Reproduce each entry below verbatim.

*** DATASET ***

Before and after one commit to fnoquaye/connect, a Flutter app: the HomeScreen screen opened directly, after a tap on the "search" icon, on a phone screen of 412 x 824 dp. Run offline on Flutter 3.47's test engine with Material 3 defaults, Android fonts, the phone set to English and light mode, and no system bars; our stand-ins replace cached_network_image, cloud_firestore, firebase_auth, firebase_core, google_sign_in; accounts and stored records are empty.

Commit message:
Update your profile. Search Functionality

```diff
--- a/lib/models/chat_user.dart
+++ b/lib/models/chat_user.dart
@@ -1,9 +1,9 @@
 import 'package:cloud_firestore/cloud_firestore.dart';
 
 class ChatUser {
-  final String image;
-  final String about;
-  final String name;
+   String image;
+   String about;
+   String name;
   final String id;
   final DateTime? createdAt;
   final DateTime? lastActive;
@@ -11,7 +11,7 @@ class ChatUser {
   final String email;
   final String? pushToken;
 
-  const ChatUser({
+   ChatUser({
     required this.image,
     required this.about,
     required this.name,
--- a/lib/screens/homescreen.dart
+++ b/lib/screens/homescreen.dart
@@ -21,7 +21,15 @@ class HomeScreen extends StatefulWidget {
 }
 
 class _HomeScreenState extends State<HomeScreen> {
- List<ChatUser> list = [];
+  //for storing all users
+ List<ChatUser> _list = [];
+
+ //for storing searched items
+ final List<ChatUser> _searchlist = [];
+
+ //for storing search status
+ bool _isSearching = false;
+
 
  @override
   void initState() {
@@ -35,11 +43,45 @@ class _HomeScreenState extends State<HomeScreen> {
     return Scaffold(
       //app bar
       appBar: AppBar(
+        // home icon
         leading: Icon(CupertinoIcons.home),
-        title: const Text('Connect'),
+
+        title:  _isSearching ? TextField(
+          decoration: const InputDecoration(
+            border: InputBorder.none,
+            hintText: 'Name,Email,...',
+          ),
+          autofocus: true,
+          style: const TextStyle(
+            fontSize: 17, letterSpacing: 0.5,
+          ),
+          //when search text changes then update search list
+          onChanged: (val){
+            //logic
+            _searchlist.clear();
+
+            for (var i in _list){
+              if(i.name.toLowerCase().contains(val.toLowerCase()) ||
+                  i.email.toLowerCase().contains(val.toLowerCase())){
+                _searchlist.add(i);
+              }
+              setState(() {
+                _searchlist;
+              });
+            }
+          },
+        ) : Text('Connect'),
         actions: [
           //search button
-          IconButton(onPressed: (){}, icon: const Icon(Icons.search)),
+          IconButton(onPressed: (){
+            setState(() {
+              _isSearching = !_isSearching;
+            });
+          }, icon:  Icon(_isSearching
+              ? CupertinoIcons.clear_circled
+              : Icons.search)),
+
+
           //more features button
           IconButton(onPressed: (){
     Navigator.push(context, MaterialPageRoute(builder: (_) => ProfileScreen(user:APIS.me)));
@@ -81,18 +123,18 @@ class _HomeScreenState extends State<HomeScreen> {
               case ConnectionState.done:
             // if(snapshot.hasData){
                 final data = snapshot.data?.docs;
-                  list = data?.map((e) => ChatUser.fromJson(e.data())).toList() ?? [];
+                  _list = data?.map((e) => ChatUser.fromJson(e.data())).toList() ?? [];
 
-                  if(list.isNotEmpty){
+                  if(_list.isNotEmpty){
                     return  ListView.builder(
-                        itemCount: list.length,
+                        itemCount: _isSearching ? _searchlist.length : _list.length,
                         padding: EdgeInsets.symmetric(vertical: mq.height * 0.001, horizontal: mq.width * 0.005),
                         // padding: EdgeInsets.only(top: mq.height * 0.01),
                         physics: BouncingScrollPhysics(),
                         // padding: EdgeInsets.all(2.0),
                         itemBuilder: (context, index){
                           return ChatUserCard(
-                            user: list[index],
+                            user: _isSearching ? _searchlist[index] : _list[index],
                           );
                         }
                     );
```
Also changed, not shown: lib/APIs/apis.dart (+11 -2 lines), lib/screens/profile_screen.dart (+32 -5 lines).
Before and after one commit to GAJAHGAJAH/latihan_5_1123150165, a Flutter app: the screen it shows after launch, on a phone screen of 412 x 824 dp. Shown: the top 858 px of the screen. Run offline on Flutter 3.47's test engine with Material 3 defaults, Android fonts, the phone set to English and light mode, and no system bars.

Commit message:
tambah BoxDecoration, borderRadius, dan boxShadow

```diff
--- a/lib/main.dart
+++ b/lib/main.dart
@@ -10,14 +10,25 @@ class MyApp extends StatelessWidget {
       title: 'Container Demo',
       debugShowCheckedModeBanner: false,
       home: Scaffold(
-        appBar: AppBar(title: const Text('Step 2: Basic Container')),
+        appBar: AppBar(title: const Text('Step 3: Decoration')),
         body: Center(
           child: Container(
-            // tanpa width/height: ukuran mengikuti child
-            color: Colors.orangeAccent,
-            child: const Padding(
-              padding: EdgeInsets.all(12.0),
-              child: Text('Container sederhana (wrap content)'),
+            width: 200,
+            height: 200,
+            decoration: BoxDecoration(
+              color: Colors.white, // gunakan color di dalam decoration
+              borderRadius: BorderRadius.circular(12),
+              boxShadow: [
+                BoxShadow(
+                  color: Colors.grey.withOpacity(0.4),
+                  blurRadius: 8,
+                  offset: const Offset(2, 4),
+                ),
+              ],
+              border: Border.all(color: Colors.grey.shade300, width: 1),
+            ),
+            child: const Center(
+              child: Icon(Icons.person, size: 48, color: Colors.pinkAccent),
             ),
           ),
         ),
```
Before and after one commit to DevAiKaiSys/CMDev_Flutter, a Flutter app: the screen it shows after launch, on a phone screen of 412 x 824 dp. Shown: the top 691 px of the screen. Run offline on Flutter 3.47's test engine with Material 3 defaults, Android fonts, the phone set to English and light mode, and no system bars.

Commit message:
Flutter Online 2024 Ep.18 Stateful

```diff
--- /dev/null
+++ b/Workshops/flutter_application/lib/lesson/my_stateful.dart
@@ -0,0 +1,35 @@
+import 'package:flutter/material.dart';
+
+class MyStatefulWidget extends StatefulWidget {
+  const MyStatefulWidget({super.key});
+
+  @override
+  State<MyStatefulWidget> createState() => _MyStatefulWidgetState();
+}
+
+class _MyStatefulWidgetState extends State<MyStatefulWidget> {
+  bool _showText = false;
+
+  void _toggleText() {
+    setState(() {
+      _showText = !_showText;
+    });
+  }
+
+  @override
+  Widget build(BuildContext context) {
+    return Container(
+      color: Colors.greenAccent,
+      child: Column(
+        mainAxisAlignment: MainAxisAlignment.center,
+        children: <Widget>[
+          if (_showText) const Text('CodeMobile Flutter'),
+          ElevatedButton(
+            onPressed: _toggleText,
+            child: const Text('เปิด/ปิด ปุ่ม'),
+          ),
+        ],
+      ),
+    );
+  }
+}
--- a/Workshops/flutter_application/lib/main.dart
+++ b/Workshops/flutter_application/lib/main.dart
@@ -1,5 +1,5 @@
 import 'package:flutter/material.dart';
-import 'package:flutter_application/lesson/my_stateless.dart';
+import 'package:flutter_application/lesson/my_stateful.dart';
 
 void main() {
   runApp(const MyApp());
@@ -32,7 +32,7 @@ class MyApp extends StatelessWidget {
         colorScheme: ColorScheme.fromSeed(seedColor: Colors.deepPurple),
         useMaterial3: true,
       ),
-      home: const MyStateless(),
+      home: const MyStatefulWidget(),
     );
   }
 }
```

*** End of DATASET ***

RESPONSE AREA »
Before and after one commit to fnoquaye/connect, a Flutter app: the HomeScreen screen opened directly, after a tap on the "search" icon, on a phone screen of 412 x 824 dp. Run offline on Flutter 3.47's test engine with Material 3 defaults, Android fonts, the phone set to English and light mode, and no system bars; our stand-ins replace cached_network_image, cloud_firestore, firebase_auth, firebase_core, google_sign_in; accounts and stored records are empty.

Commit message:
Update your profile. Search Functionality

```diff
--- a/lib/models/chat_user.dart
+++ b/lib/models/chat_user.dart
@@ -1,9 +1,9 @@
 import 'package:cloud_firestore/cloud_firestore.dart';
 
 class ChatUser {
-  final String image;
-  final String about;
-  final String name;
+   String image;
+   String about;
+   String name;
   final String id;
   final DateTime? createdAt;
   final DateTime? lastActive;
@@ -11,7 +11,7 @@ class ChatUser {
   final String email;
   final String? pushToken;
 
-  const ChatUser({
+   ChatUser({
     required this.image,
     required this.about,
     required this.name,
--- a/lib/screens/homescreen.dart
+++ b/lib/screens/homescreen.dart
@@ -21,7 +21,15 @@ class HomeScreen extends StatefulWidget {
 }
 
 class _HomeScreenState extends State<HomeScreen> {
- List<ChatUser> list = [];
+  //for storing all users
+ List<ChatUser> _list = [];
+
+ //for storing searched items
+ final List<ChatUser> _searchlist = [];
+
+ //for storing search status
+ bool _isSearching = false;
+
 
  @override
   void initState() {
@@ -35,11 +43,45 @@ class _HomeScreenState extends State<HomeScreen> {
     return Scaffold(
       //app bar
       appBar: AppBar(
+        // home icon
         leading: Icon(CupertinoIcons.home),
-        title: const Text('Connect'),
+
+        title:  _isSearching ? TextField(
+          decoration: const InputDecoration(
+            border: InputBorder.none,
+            hintText: 'Name,Email,...',
+          ),
+          autofocus: true,
+          style: const TextStyle(
+            fontSize: 17, letterSpacing: 0.5,
+          ),
+          //when search text changes then update search list
+          onChanged: (val){
+            //logic
+            _searchlist.clear();
+
+            for (var i in _list){
+              if(i.name.toLowerCase().contains(val.toLowerCase()) ||
+                  i.email.toLowerCase().contains(val.toLowerCase())){
+                _searchlist.add(i);
+              }
+              setState(() {
+                _searchlist;
+              });
+            }
+          },
+        ) : Text('Connect'),
         actions: [
           //search button
-          IconButton(onPressed: (){}, icon: const Icon(Icons.search)),
+          IconButton(onPressed: (){
+            setState(() {
+              _isSearching = !_isSearching;
+            });
+          }, icon:  Icon(_isSearching
+              ? CupertinoIcons.clear_circled
+              : Icons.search)),
+
+
           //more features button
           IconButton(onPressed: (){
     Navigator.push(context, MaterialPageRoute(builder: (_) => ProfileScreen(user:APIS.me)));
@@ -81,18 +123,18 @@ class _HomeScreenState extends State<HomeScreen> {
               case ConnectionState.done:
             // if(snapshot.hasData){
                 final data = snapshot.data?.docs;
-                  list = data?.map((e) => ChatUser.fromJson(e.data())).toList() ?? [];
+                  _list = data?.map((e) => ChatUser.fromJson(e.data())).toList() ?? [];
 
-                  if(list.isNotEmpty){
+                  if(_list.isNotEmpty){
                     return  ListView.builder(
-                        itemCount: list.length,
+                        itemCount: _isSearching ? _searchlist.length : _list.length,
                         padding: EdgeInsets.symmetric(vertical: mq.height * 0.001, horizontal: mq.width * 0.005),
                         // padding: EdgeInsets.only(top: mq.height * 0.01),
                         physics: BouncingScrollPhysics(),
                         // padding: EdgeInsets.all(2.0),
                         itemBuilder: (context, index){
                           return ChatUserCard(
-                            user: list[index],
+                            user: _isSearching ? _searchlist[index] : _list[index],
                           );
                         }
                     );
```
Also changed, not shown: lib/APIs/apis.dart (+11 -2 lines), lib/screens/profile_screen.dart (+32 -5 lines).
Before and after one commit to GAJAHGAJAH/latihan_5_1123150165, a Flutter app: the screen it shows after launch, on a phone screen of 412 x 824 dp. Shown: the top 858 px of the screen. Run offline on Flutter 3.47's test engine with Material 3 defaults, Android fonts, the phone set to English and light mode, and no system bars.

Commit message:
tambah BoxDecoration, borderRadius, dan boxShadow

```diff
--- a/lib/main.dart
+++ b/lib/main.dart
@@ -10,14 +10,25 @@ class MyApp extends StatelessWidget {
       title: 'Container Demo',
       debugShowCheckedModeBanner: false,
       home: Scaffold(
-        appBar: AppBar(title: const Text('Step 2: Basic Container')),
+        appBar: AppBar(title: const Text('Step 3: Decoration')),
         body: Center(
           child: Container(
-            // tanpa width/height: ukuran mengikuti child
-            color: Colors.orangeAccent,
-            child: const Padding(
-              padding: EdgeInsets.all(12.0),
-              child: Text('Container sederhana (wrap content)'),
+            width: 200,
+            height: 200,
+            decoration: BoxDecoration(
+              color: Colors.white, // gunakan color di dalam decoration
+              borderRadius: BorderRadius.circular(12),
+              boxShadow: [
+                BoxShadow(
+                  color: Colors.grey.withOpacity(0.4),
+                  blurRadius: 8,
+                  offset: const Offset(2, 4),
+                ),
+              ],
+              border: Border.all(color: Colors.grey.shade300, width: 1),
+            ),
+            child: const Center(
+              child: Icon(Icons.person, size: 48, color: Colors.pinkAccent),
             ),
           ),
         ),
```
Before and after one commit to DevAiKaiSys/CMDev_Flutter, a Flutter app: the screen it shows after launch, on a phone screen of 412 x 824 dp. Shown: the top 691 px of the screen. Run offline on Flutter 3.47's test engine with Material 3 defaults, Android fonts, the phone set to English and light mode, and no system bars.

Commit message:
Flutter Online 2024 Ep.18 Stateful

```diff
--- /dev/null
+++ b/Workshops/flutter_application/lib/lesson/my_stateful.dart
@@ -0,0 +1,35 @@
+import 'package:flutter/material.dart';
+
+class MyStatefulWidget extends StatefulWidget {
+  const MyStatefulWidget({super.key});
+
+  @override
+  State<MyStatefulWidget> createState() => _MyStatefulWidgetState();
+}
+
+class _MyStatefulWidgetState extends State<MyStatefulWidget> {
+  bool _showText = false;
+
+  void _toggleText() {
+    setState(() {
+      _showText = !_showText;
+    });
+  }
+
+  @override
+  Widget build(BuildContext context) {
+    return Container(
+      color: Colors.greenAccent,
+      child: Column(
+        mainAxisAlignment: MainAxisAlignment.center,
+        children: <Widget>[
+          if (_showText) const Text('CodeMobile Flutter'),
+          ElevatedButton(
+            onPressed: _toggleText,
+            child: const Text('เปิด/ปิด ปุ่ม'),
+          ),
+        ],
+      ),
+    );
+  }
+}
--- a/Workshops/flutter_application/lib/main.dart
+++ b/Workshops/flutter_application/lib/main.dart
@@ -1,5 +1,5 @@
 import 'package:flutter/material.dart';
-import 'package:flutter_application/lesson/my_stateless.dart';
+import 'package:flutter_application/lesson/my_stateful.dart';
 
 void main() {
   runApp(const MyApp());
@@ -32,7 +32,7 @@ class MyApp extends StatelessWidget {
         colorScheme: ColorScheme.fromSeed(seedColor: Colors.deepPurple),
         useMaterial3: true,
       ),
-      home: const MyStateless(),
+      home: const MyStatefulWidget(),
     );
   }
 }
```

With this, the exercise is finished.